* **Information supplied**
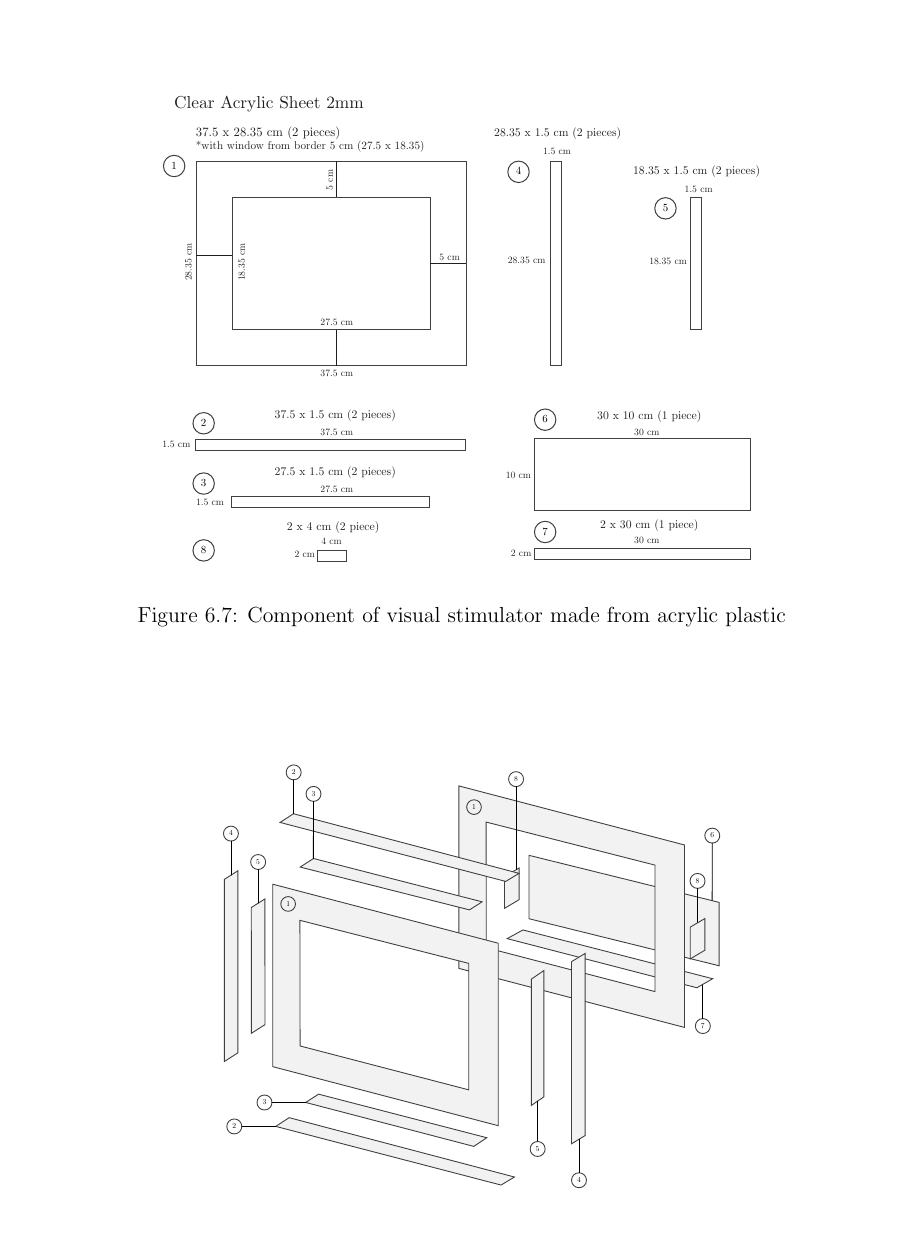
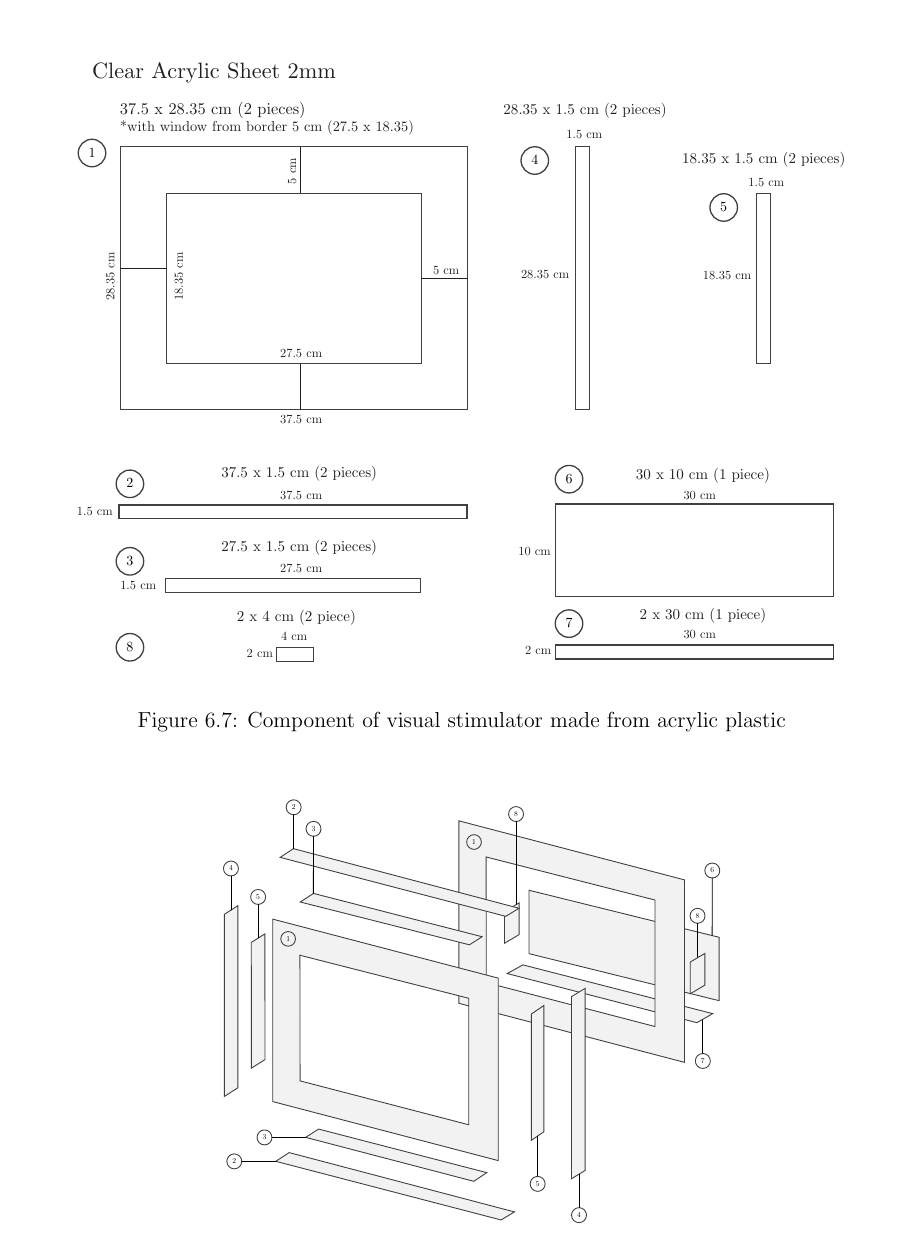
Before and after one commit to ioscarhunter/paper4, a LaTeX thesis (thesis.tex, which reads chapter6/development.tex): part of page 69 of 88, cut so that both start at the same text. Compiled offline with pdfLaTeX.

Commit message:
txs auto checkin

```diff
--- a/chapter6/development.tex
+++ b/chapter6/development.tex
@@ -55,7 +55,7 @@ In the middle windows, it is for the application to give feed back to the user,
 
 \begin{figure}[ht]
 	\centering
-	\includegraphics[width=0.7\textwidth]{chapter6/sch.pdf}
+	\includegraphics[width=0.9\textwidth]{chapter6/sch.pdf}
 	\caption{Component of visual stimulator made from acrylic plastic}
 \end{figure}
 
```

* **What is needed**
The answer is the line containing "txs auto checkin" together with every line after it in the records, repeated exactly and with nothing else.

* **Exercise result**
txs auto checkin

```diff
--- a/chapter6/development.tex
+++ b/chapter6/development.tex
@@ -55,7 +55,7 @@ In the middle windows, it is for the application to give feed back to the user,
 
 \begin{figure}[ht]
 	\centering
-	\includegraphics[width=0.7\textwidth]{chapter6/sch.pdf}
+	\includegraphics[width=0.9\textwidth]{chapter6/sch.pdf}
 	\caption{Component of visual stimulator made from acrylic plastic}
 \end{figure}
 
```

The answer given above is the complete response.